Continence aids help people manage urinary incontinence. According to the Continence Foundation of Australia, urinary incontinence affects up to 10% of Australian men and up to 38% of Australian women.
One of the most difficult things you'll encounter when buying incontinence products is trying to compare the offering between brands, which is why we decided to test all the incontinence pads we could find on the market.
Incontinence is where, for any number of reasons, the muscles of the bladder or bowel have poor control, resulting in loss of urine from the bladder (urinary incontinence) or bowel motion, faeces or wind from the bowel (bowel incontinence).
Sometimes incontinence products are used for a short amount of time during medical procedures, or a longer period if the symptom is longer lasting.
There are three main types of products to manage incontinence:
- liners (light leakage)
- pads (moderate leakage)
- underwear (heavy leakage).
There's so much variation in the language that brands use to describe their products, it can be very difficult to compare your options. Here are some of the basic features you'll come across.

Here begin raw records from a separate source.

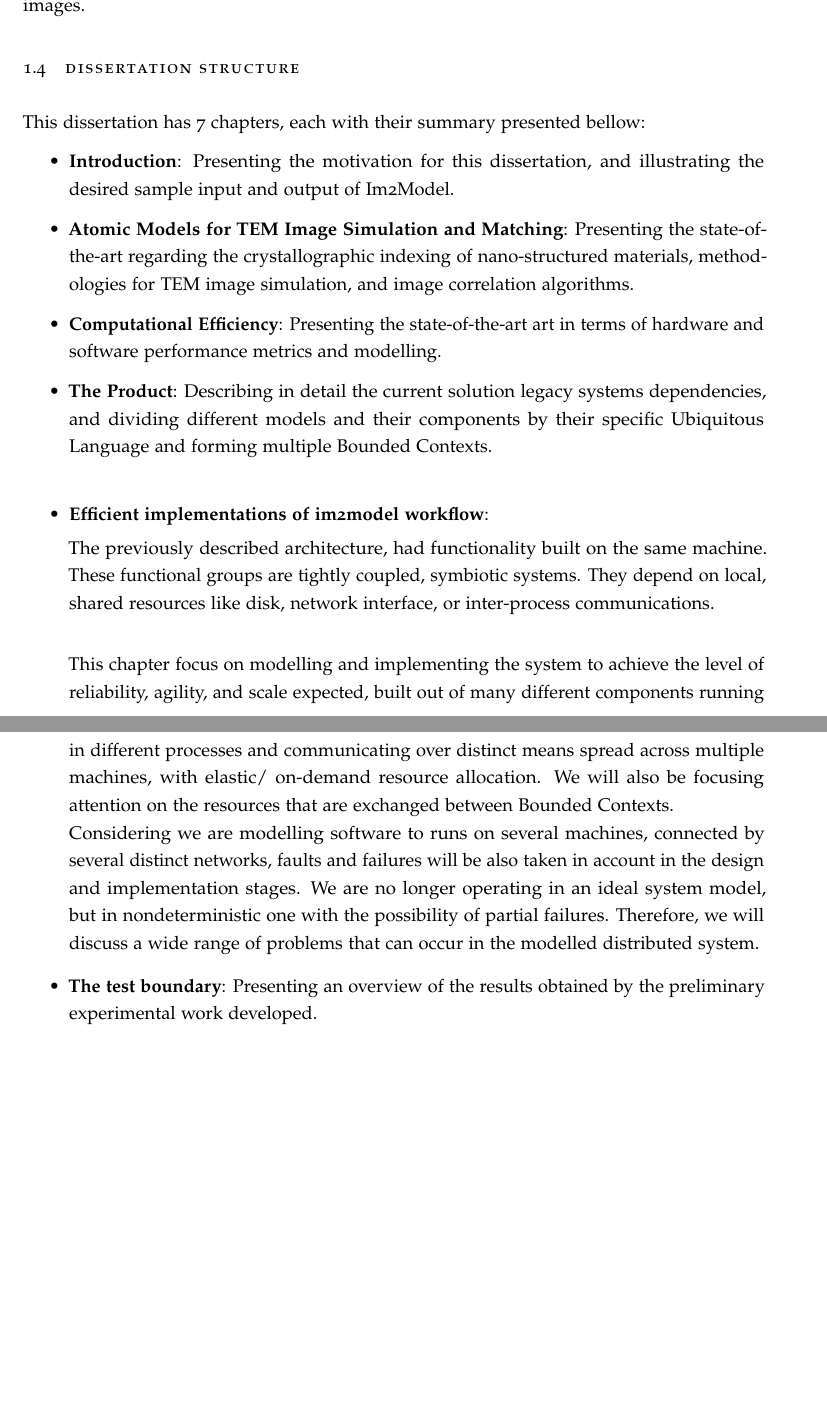
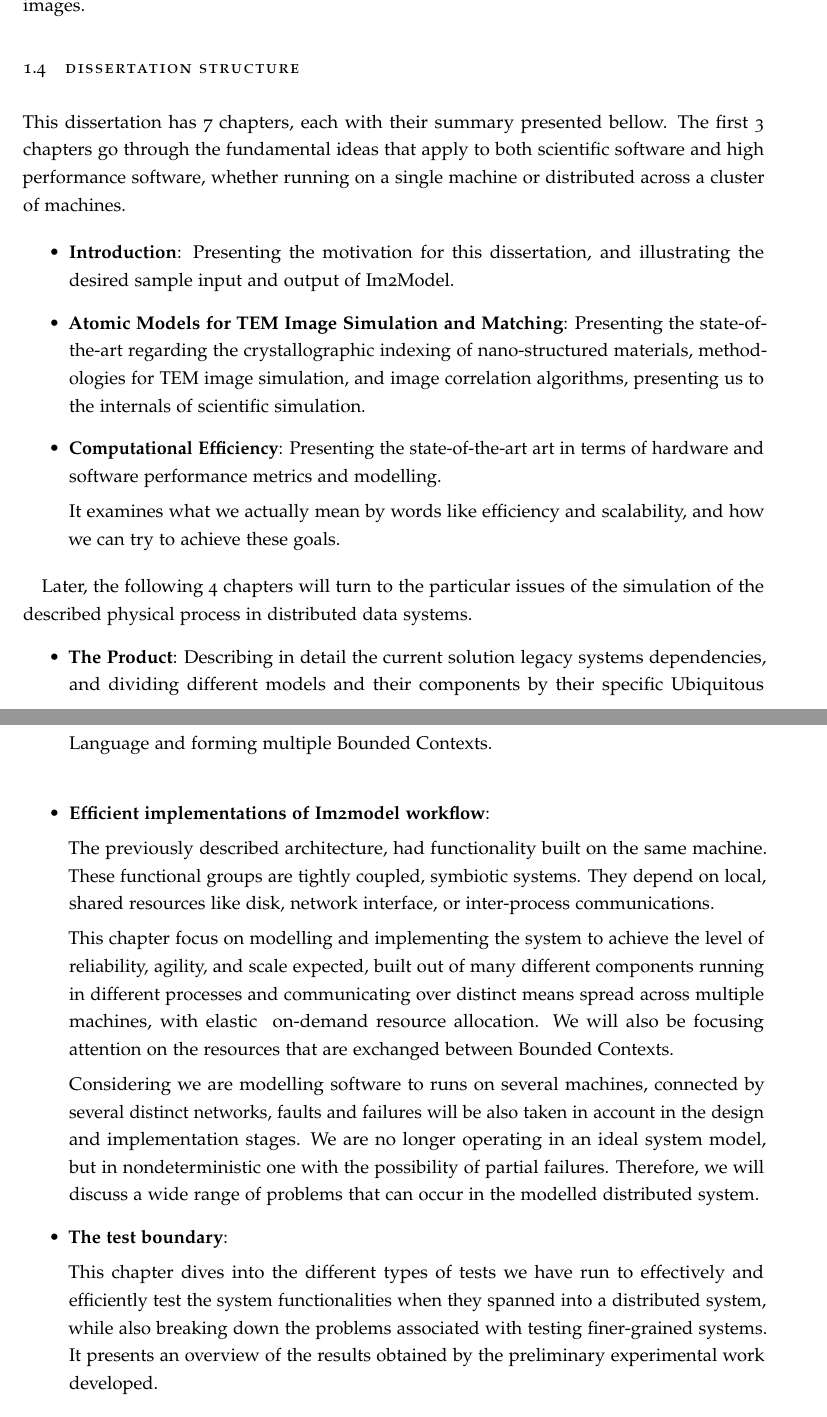
Before and after one commit to filipecosta90/im2model_dissertation, a LaTeX thesis (dissertation.tex): two parts of pages 11 and 12 of 40, joined at a grey line, cut so that both start at the same text, the shorter picture padded with empty space. Compiled offline with pdfLaTeX.

Commit message:
[ADD] addressing distributed systems test concerns on introduction

```diff
--- a/dissertation.tex
+++ b/dissertation.tex
@@ -188,39 +188,51 @@ Moreover, more accurate representations and higher resolution models are directl
 	The possibility of creating an atomic model from a single high-resolution TEM image would increase the information presented to electron microscopy users and would support the automation of tasks and information retrieval(currently retrieved manually).\par
 
 	The software tool to be developed, named Im2Model, is therefore presented as a bridge between data visualisation of nano-structured materials crystallographic information and quantitative interpretation in a real-time basis of experimental attained high-resolution TEM images.\par
+
+
+
 		\section{Dissertation Structure}
 
+This dissertation has 7 chapters, each with their summary presented bellow.
+The first 3 chapters go through the fundamental ideas that apply to both scientific software and high performance software, whether running on a single machine or distributed across a cluster of machines.
 
-This dissertation has 7 chapters, each with their summary presented bellow:
 
 \begin{itemize}
     \item \textbf{Introduction}: Presenting the motivation for this dissertation, and illustrating the desired sample input and output of Im2Model.
 
+
+
      \item \textbf{Atomic Models for TEM Image Simulation and Matching}:
-    Presenting the state-of-the-art regarding the  crystallographic indexing of nano-structured materials,  methodologies for TEM image simulation, and image correlation algorithms.
+    Presenting the state-of-the-art regarding the  crystallographic indexing of nano-structured materials,  methodologies for TEM image simulation, and image correlation algorithms, presenting us to the internals of scientific simulation.
 
     \item \textbf{Computational Efficiency}:  Presenting the state-of-the-art art in terms of hardware and
 software performance metrics and modelling.
+
+    It examines what we actually mean by words like efficiency and scalability, and how we can try to achieve these goals.
+
+    \end{itemize}
+
+    Later, the following 4 chapters will turn to the particular issues of the simulation of the described physical process in distributed data systems.
+\begin{itemize}
 
     \item \textbf{The Product}:
     Describing in detail the current solution legacy systems dependencies, and dividing different models and their components by their specific Ubiquitous Language and forming multiple Bounded Contexts.\\
 
 
 
+    \item \textbf{Efficient implementations of Im2model workflow}:
 
 
+    The previously described architecture, had functionality built on the same machine. These functional groups are tightly coupled, symbiotic systems. They depend on local, shared resources like disk, network interface, or inter-process communications. \par
 
-    \item \textbf{Efficient implementations of im2model workflow}:
+    This chapter focus on modelling and implementing the system to achieve the level of reliability, agility, and scale expected, built out of many different components running in different processes and communicating over distinct means spread across multiple machines,
+    with elastic \/ on-demand resource allocation. We will also be focusing attention on the resources that are exchanged between Bounded Contexts.\par
+    Considering we are modelling software to runs on several machines, connected by several distinct networks, faults and failures will be also taken in account in the design and implementation stages. We are no longer operating in an ideal system model, but in nondeterministic one with the possibility of partial failures. Therefore, we will discuss a wide range of problems that can occur in the modelled distributed system.    \par
 
 
-    The previously described architecture, had functionality built on the same machine. These functional groups are tightly coupled, symbiotic systems. They depend on local, shared resources like disk, network interface, or inter-process communications. \\
+        \item \textbf{The test boundary}:
 
-    This chapter focus on modelling and implementing the system to achieve the level of reliability, agility, and scale expected, built out of many different components running in different processes and communicating over distinct means spread across multiple machines,
-    with elastic/ on-demand resource allocation. We will also be focusing attention on the resources that are exchanged between Bounded Contexts.\\
-    Considering we are modelling software to runs on several machines, connected by several distinct networks, faults and failures will be also taken in account in the design and implementation stages. We are no longer operating in an ideal system model, but in nondeterministic one with the possibility of partial failures. Therefore, we will discuss a wide range of problems that can occur in the modelled distributed system.
-
-
-        \item \textbf{The test boundary}:  Presenting an overview of the  results obtained by
+        This chapter dives into the different types of tests we have run to effectively and efficiently test the system functionalities when they spanned into a distributed system, while also breaking down the problems associated with testing finer-grained systems. It presents an overview of the  results obtained by
 the preliminary experimental work developed.
 
             \item \textbf{Conclusion}: Presenting an overview of  Im2Model major challenges until the current developing stage and future steps.
```
Also changed, not shown: dissertation.tex (12 more changed lines), 3 other files.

Within each of these categories, there are levels of leakage the products are designed to suit. Manufacturers tend to use images of 'droplets' on their packaging to describe their absorbency rate, but they all use different ratings so it's tricky to compare between brands.
Some products are better than others at protecting you from feeling wet.
Thickness of product
Some pads, liners and underwear are thicker than others, which can affect how discreet you think the product looks and feels.
Manufacturers use various phrases to describe the size of the product, such as long, extra, regular, medium, super... and then there's the actual size each product is available in, which can include long, regular, light, S/M/L/XL, and 'one size fits all'. Sometimes these relate to length, sometimes flow of leakage – again, all relative within brands and with zero relation between brands.
Some products define the gender they're recommended for – this seems to be marketing in many cases, apart from the pouch characteristic which has a design to accommodate the male appendage.
Other claims products may make include:
- dermatologically tested
- suitable for sensitive skin
- odour control
- latex free
- PEFC FSC or Sustainable Forest Initiative Certified.
Your doctor, continence nurse or GP can advise you on the type of product to look for, and many manufacturers offer free samples so you can try before you buy. This is a great option that we recommend you take up, and we've indicated in our test results comparison table which brands can send you a free sample.
First though, you'll need to know just how much leakage you're prone to – this is the best indicator for what product you'll need.
There are some simple tests your GP can use to help assess this.
The per product cost for incontinence pads can range from 21 cents to $1.33.
Depending on how often you need to wear them, this can add up, so look to buy in bulk or on sale where possible. There are also financial subsidies for continence products available in certain circumstances.
For those that don't qualify for subsidies, some ingenious consumers have identified that nappies are actually much less expensive in many cases when it comes to underwear-type incontinence products, so they buy these along with adhesive strips – after some DIY work on the nappies (cutting though the waist restraint), they have a budget option.
While they may look similar, incontinence pads and sanitary pads are not the same, as the fluid and odours associated with incontinence and menstruation are different. Incontinence pads are designed to protect against bladder leaks and also control urine odours, while sanitary pads are designed to absorb blood during menstruation, postpartum bleeding or during recovery from vaginal surgery. They both come in a variety of sizes and absorbency levels.
All of the continence pads we reviewed are disposable in a bin. None of them are made from biodegradable materials and none can be flushed down the toilet.
Stock images: Getty, unless otherwise stated.